__Task material__.
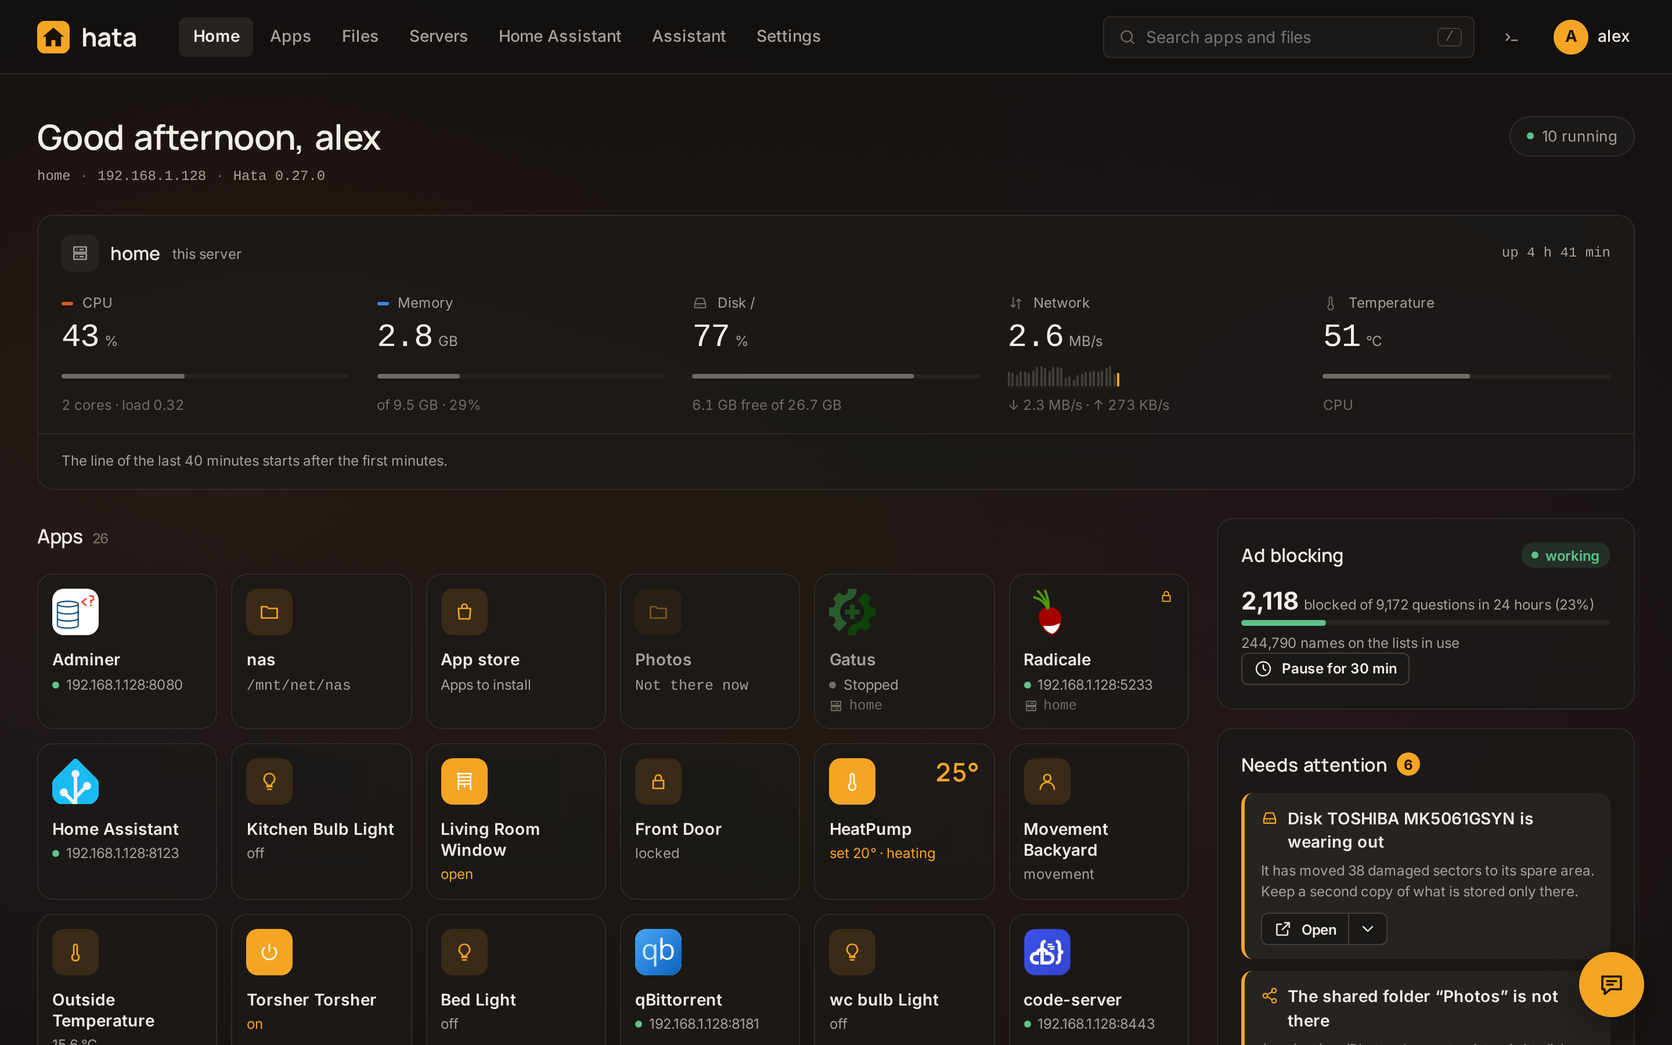
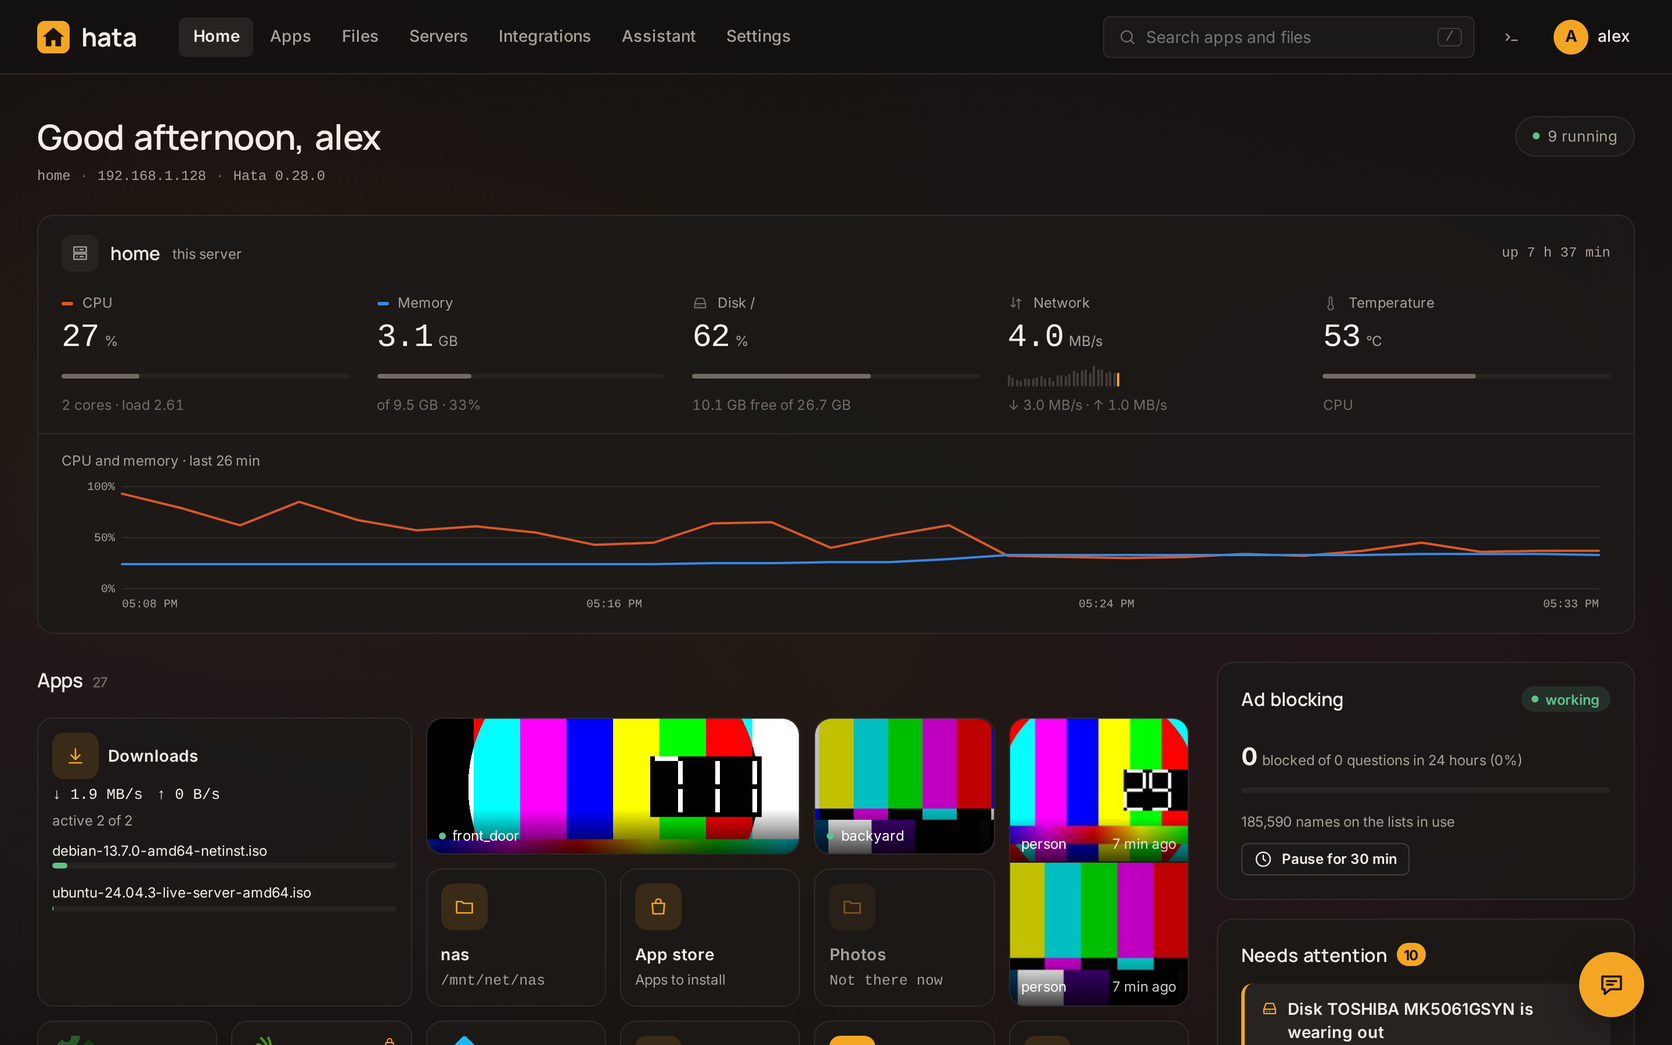
0.28.0: the README tells of integrations and widgets, with new pictures

diff --git a/src/version.ts b/src/version.ts
@@ -1,7 +1,7 @@
 /** Set by the build of a pre-release (`0.22.0-beta.1`): the tag says the suffix, this file the version */
 declare const HATA_BUILD_VERSION: string | undefined;
 
-export const VERSION = typeof HATA_BUILD_VERSION === "string" ? HATA_BUILD_VERSION : "0.27.0";
+export const VERSION = typeof HATA_BUILD_VERSION === "string" ? HATA_BUILD_VERSION : "0.28.0";
 
 /** true — running as the single-file binary (`bun build --compile`), not from source */
 export const COMPILED = Bun.main.startsWith("/$bunfs/");

diff --git a/README.uk.md b/README.uk.md
@@ -14,7 +14,7 @@ curl -fsSL https://raw.githubusercontent.com/sanyadez/hata/main/install.sh | sud
 
 На машині з Linux і systemd, x86_64 або arm64 — див. [Встановлення](#встановлення).
 
-![Головна сторінка: показники системи, плитки застосунків у групах, що потребує уваги й останні події](screenshots/dashboard.png)
+![Головна сторінка: показники системи, плитки застосунків і віджети в групах, що потребує уваги й останні події](screenshots/dashboard.png)
 
 | | |
 |---|---|
@@ -35,8 +35,8 @@ Nextcloud, Home Assistant, Pi-hole і ще значно більше сотні 
 резервні копії з відновленням усього застосунку чи окремих файлів, мережа самого сервера — Wi-Fi, запасний
 шлях до інтернету, точка доступу, — користувачі й те, кому що можна відкривати, HTTPS, сповіщення, коли
 щось ламається. Вона також доглядає інші комп'ютери дому через невеликий клієнт, створює контейнери й віртуальні машини
-на самому сервері, доглядає ті, що на сервері Proxmox VE, і виводить пристрої сервера Home Assistant на
-свою головну сторінку, а ще може бути DNS-сервером дому з блокуванням реклами. Повний перелік — у розділі [Стан](#стан).
+на самому сервері, доглядає ті, що на сервері Proxmox VE, і з'єднується із сервісами, що у вас уже працюють — пристрої
+Home Assistant, торенти qBittorrent, камери Frigate, — показуючи їх просто на головній сторінці, а ще може бути DNS-сервером дому з блокуванням реклами. Повний перелік — у розділі [Стан](#стан).
 
 **Аналог чого це?**
 Програм домашнього сервера того ж роду: Umbrel, Runtipi, Cosmos. На відміну від деяких із
@@ -304,12 +304,21 @@ Nextcloud, Home Assistant, Pi-hole і ще значно більше сотні 
   сторінці (серед систем є Ubuntu з робочим столом), її диск збільшується на прохання. Усередині
   контейнера, якому дано лише частину ідентифікаторів користувачів (непривілейований LXC, як у
   Proxmox), нічого з цього не пропонується, і сторінка каже чому;
-- сервери Home Assistant — за входом або токеном: їхні пристрої на головній сторінці Hata поруч із
+- інтеграції: одна сторінка того, з чим Hata з'єднана, там же пропонується знайдене в домашній мережі, а решта —
+  під кнопкою «Додати»; у самих сервісах нічого не встановлюється. Сервери Home Assistant — за входом або токеном: їхні пристрої на головній сторінці Hata поруч із
   застосунками — світло вмикається, змінюється яскравість, термостат, замок, що спершу питає, — хто їх
   бачить, обирається для кожного сервера, а члени родини перемикають лише те, що є на їхній головній.
   Оновлення сервера, його копії й пристрої з низьким зарядом — на його сторінці й у «Потребує уваги»;
   сервер, що працює як застосунок цього сервера, відкривається за доменом Hata, щойно йому сказано
   довіряти Hata, — це робить кнопка;
+- qBittorrent: його торенти на окремій сторінці — пошук і фільтри, пауза й продовження, додавання посиланням
+  або файлом, видалення разом із файлами чи без них; що він робить — на плитці й сторінці застосунку;
+  повідомлення, коли торент дає збій або пароль перестає підходити;
+- Frigate: його камери й те, що вони помітили, зі знімками, які лише передаються й не зберігаються, лише для
+  адміністраторів; повідомлення, коли камера замовкла. Власний сертифікат підтверджується один раз, і пароль
+  надсилається лише на нього. Рухоме відео лишається у Frigate;
+- віджети на головній сторінці розміром 1×1, 2×1, 1×2 або 2×2: торенти, камера, те, що помітили камери; плиткам
+  Home Assistant розмір задається так само;
 - HTTPS, три варіанти на вибір: без нього (адреса й порти, для домашньої мережі); за вашим власним проксі
   (nginx, Caddy, Traefik) із перевіркою, що проксі налаштовано правильно; або самою Hata із сертифікатами
   від Let's Encrypt: один сертифікат на назву або один на домен і всі назви під ним, підтверджений через API
@@ -323,7 +332,7 @@ Nextcloud, Home Assistant, Pi-hole і ще значно більше сотні 
 - MCP-сервер для ШІ-агентів: агент, який говорить MCP, може сказати, чому застосунок не працює (стан
   контейнерів, кінець журналу й імовірні причини в одній відповіді), оновлювати застосунки, встановлювати з
   магазину, робити й відновлювати знімки, доглядати машини, сервери Proxmox і контейнери, бачити мережу, спільні
-  теки, масиви й оновлення, змінювати назви, порти, DNS-назви й правила блокування, вмикати пристрої Home Assistant.
+  теки, масиви й оновлення, змінювати назви, порти, DNS-назви й правила блокування, вмикати пристрої Home Assistant, дивитися торенти й камери.
   Порт в інтернет він не відкриває і дверей не відмикає ніколи. Він підключається з ключем
   доступу, створеним у налаштуваннях, а ключ має один із трьох рівнів — дивитися, керувати, усе; жоден
   рівень не сягає користувачів, паролів, файлів чи оболонки. Секрети в compose-файлах сховано від ключів,
@@ -411,10 +420,12 @@ Nextcloud, Home Assistant, Pi-hole і ще значно більше сотні 
 | ![Контейнери й віртуальні машини цього сервера з їхніми обмеженнями й місцем, де вони живуть](screenshots/containers.png) Контейнери й віртуальні машини цього сервера з їхніми обмеженнями й місцем, де вони живуть | ![Нова віртуальна машина: Ubuntu з робочим столом](screenshots/container-new.png) Нова віртуальна машина: Ubuntu з робочим столом |
 | ![Сторінка віртуальної машини: екран, обмеження, знімки](screenshots/vm-screen.png) Сторінка віртуальної машини: екран, обмеження, знімки | ![Їхня мережа, місця й образи дисків](screenshots/containers-settings.png) Їхня мережа, місця й образи дисків |
 
-### Home Assistant
+### Інтеграції
 
 | | |
 |---|---|
+| ![З чим Hata з'єднана, що знайшла, а решта — під «Додати»](screenshots/integrations.png) З чим Hata з'єднана, що знайшла, а решта — під «Додати» | ![Віджети на Головній і вибір розміру](screenshots/widget-size.png) Віджети на Головній і вибір розміру |
+| ![Торенти qBittorrent](screenshots/qbittorrent.png) Торенти qBittorrent | ![Камери Frigate і те, що вони помітили (тут — тестове зображення)](screenshots/frigate.png) Камери Frigate і те, що вони помітили (тут — тестове зображення) |
 | ![Home Assistant: сервери, пристрої за кімнатами, оновлення, батарейки, копії](screenshots/home-assistant.png) Home Assistant: сервери, пристрої за кімнатами, оновлення, батарейки, копії | |
 
 ### Перший запуск

diff --git a/README.md b/README.md
@@ -14,7 +14,7 @@ curl -fsSL https://raw.githubusercontent.com/sanyadez/hata/main/install.sh | sud
 
 On a Linux machine with systemd, x86_64 or arm64 — see [Install](#install).
 
-![The dashboard: system numbers, app tiles in groups, what needs attention and recent activity](screenshots/dashboard.png)
+![The dashboard: system numbers, app tiles and widgets in groups, what needs attention and recent activity](screenshots/dashboard.png)
 
 | | |
 |---|---|
@@ -35,8 +35,8 @@ network, disks, their health and protection from a disk failure, backups with re
 single files, the server's own network — Wi-Fi, a spare way to the internet, an access point —, users and
 who may open what, HTTPS, notifications when something breaks. It also looks after the other computers of
 the house through a small client, makes containers and virtual machines on the server itself, looks after
-those of a Proxmox VE server, puts the devices of a Home Assistant server on its home page, and can be the
-home's DNS server with ad blocking. The full
+those of a Proxmox VE server, connects to services you already run — the devices of Home Assistant, the torrents of qBittorrent, the cameras of
+Frigate — and shows them right on its home page, and can be the home's DNS server with ad blocking. The full
 list is under [Status](#status).
 
 **What is it an alternative to?**
@@ -298,11 +298,20 @@ Early development. What works today:
   (Ubuntu with a desktop among the systems), its disk grows when asked. Inside a container that was given
   only part of the user ids (an unprivileged LXC, for one of Proxmox) none of this is offered, and the
   page says why;
-- Home Assistant servers, by a sign-in or a token: their devices put on Hata's home page next to the
+- Integrations, one page of what Hata is connected to, with what it found on the home network offered there and
+  an "Add" button for the rest; nothing is installed in the services themselves. Home Assistant servers, by a sign-in or a token: their devices put on Hata's home page next to the
   apps — a light switched, its brightness, a thermostat, a lock that asks first —, who sees them chosen
   per server, members switching only what is on their home page. A server's updates, its backups and its
   devices with a low battery are on its page and under "needs attention"; one running as an app of this
   server is opened by Hata's domain once it is told to trust Hata, which a button does;
+- qBittorrent: its torrents on a page of their own, searched and filtered, paused and resumed, added by a
+  link or a file, removed with or without their files; what it is doing on the app's tile and page; a word
+  when a torrent fails or the password stops being accepted;
+- Frigate: its cameras and what they noticed, with pictures that pass through and are not kept, for
+  administrators only; a word when a camera stops. A certificate of its own is confirmed once, and the
+  password goes only to that certificate. The moving video stays in Frigate;
+- widgets on the home page, in 1×1, 2×1, 1×2 or 2×2 cells: torrents, a camera, what the cameras noticed; tiles of
+  Home Assistant can be sized the same way;
 - HTTPS, your choice of three: none (address and ports, for a home network); behind your own proxy (nginx,
   Caddy, Traefik) with a check that the proxy is set up right; or by Hata itself with certificates from
   Let's Encrypt — one certificate per name, or one for the domain and every name under it, confirmed by a DNS
@@ -316,7 +325,7 @@ Early development. What works today:
 - an MCP server for AI agents: an agent that speaks MCP can say why an app is down (state of the
   containers, the tail of the log and the likely causes in one answer), update apps, install from the store,
   take and restore snapshots, look after the machines and the Proxmox servers and containers, see the network,
-  shares, arrays and updates, change names, ports, DNS names and blocking rules, switch Home Assistant's devices.
+  shares, arrays and updates, change names, ports, DNS names and blocking rules, switch Home Assistant's devices, look at the torrents and the cameras.
   It never opens a port to the internet or unlocks a door. It connects with an access key made in the settings, and a key has one of
   three levels — look, operate, everything; no level reaches users, passwords, files or a shell. Secrets in
   compose files are hidden from keys that may not change them, and what an agent did is in the activity log
@@ -400,10 +409,12 @@ in Google Drive or Box.
 | ![Containers and virtual machines of this server, with their limits and the place they live in](screenshots/containers.png) Containers and virtual machines of this server, with their limits and the place they live in | ![A new virtual machine: Ubuntu with a desktop](screenshots/container-new.png) A new virtual machine: Ubuntu with a desktop |
 | ![A virtual machine's page: its screen, limits, snapshots](screenshots/vm-screen.png) A virtual machine's page: its screen, limits, snapshots | ![Their network, places and disc images](screenshots/containers-settings.png) Their network, places and disc images |
 
-### Home Assistant
+### Integrations
 
 | | |
 |---|---|
+| ![What Hata is connected to, what it found, and everything else under "Add"](screenshots/integrations.png) What Hata is connected to, what it found, and everything else under "Add" | ![Widgets on Home, and the choice of a size](screenshots/widget-size.png) Widgets on Home, and the choice of a size |
+| ![The torrents of a qBittorrent](screenshots/qbittorrent.png) The torrents of a qBittorrent | ![The cameras of a Frigate and what they noticed (a test picture here)](screenshots/frigate.png) The cameras of a Frigate and what they noticed (a test picture here) |
 | ![Home Assistant: servers, devices by room, updates, batteries, backups](screenshots/home-assistant.png) Home Assistant: servers, devices by room, updates, batteries, backups | |
 
 ### First run

diff --git a/COMPARISON.uk.md b/COMPARISON.uk.md
@@ -3,7 +3,7 @@
 [English](COMPARISON.md) · **Українська**
 
 Що мають програми домашнього сервера того ж роду, що й Hata, станом на **жовтень 2026 року**. Порівнюються
-версії: Hata 0.27, umbrelOS 2.0, ZimaOS 1.7, CasaOS 0.4.15, Runtipi 4.10, Cosmos 0.23, Unraid 7.3.
+версії: Hata 0.28, umbrelOS 2.0, ZimaOS 1.7, CasaOS 0.4.15, Runtipi 4.10, Cosmos 0.23, Unraid 7.3.
 
 Кожна клітинка про інший продукт узята з його власної документації, нотаток до випусків або вихідного
 коду — див. [Джерела](#джерела). «—» означає, що вбудованого нема, наскільки з них видно; окремий

diff --git a/COMPARISON.md b/COMPARISON.md
@@ -2,7 +2,7 @@
 
 **English** · [Українська](COMPARISON.uk.md)
 
-What the home server programs of Hata's kind have, as of **October 2026**. Versions compared: Hata 0.27,
+What the home server programs of Hata's kind have, as of **October 2026**. Versions compared: Hata 0.28,
 umbrelOS 2.0, ZimaOS 1.7, CasaOS 0.4.15, Runtipi 4.10, Cosmos 0.23, Unraid 7.3.
 
 Every cell about another product comes from its own documentation, release notes or source code — see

__Work task__.
For the string "files", go line by line through the material and copy every line that has it.

__Response box__.
 single files, the server's own network — Wi-Fi, a spare way to the internet, an access point —, users and
+  link or a file, removed with or without their files; what it is doing on the app's tile and page; a word
   three levels — look, operate, everything; no level reaches users, passwords, files or a shell. Secrets in
   compose files are hidden from keys that may not change them, and what an agent did is in the activity log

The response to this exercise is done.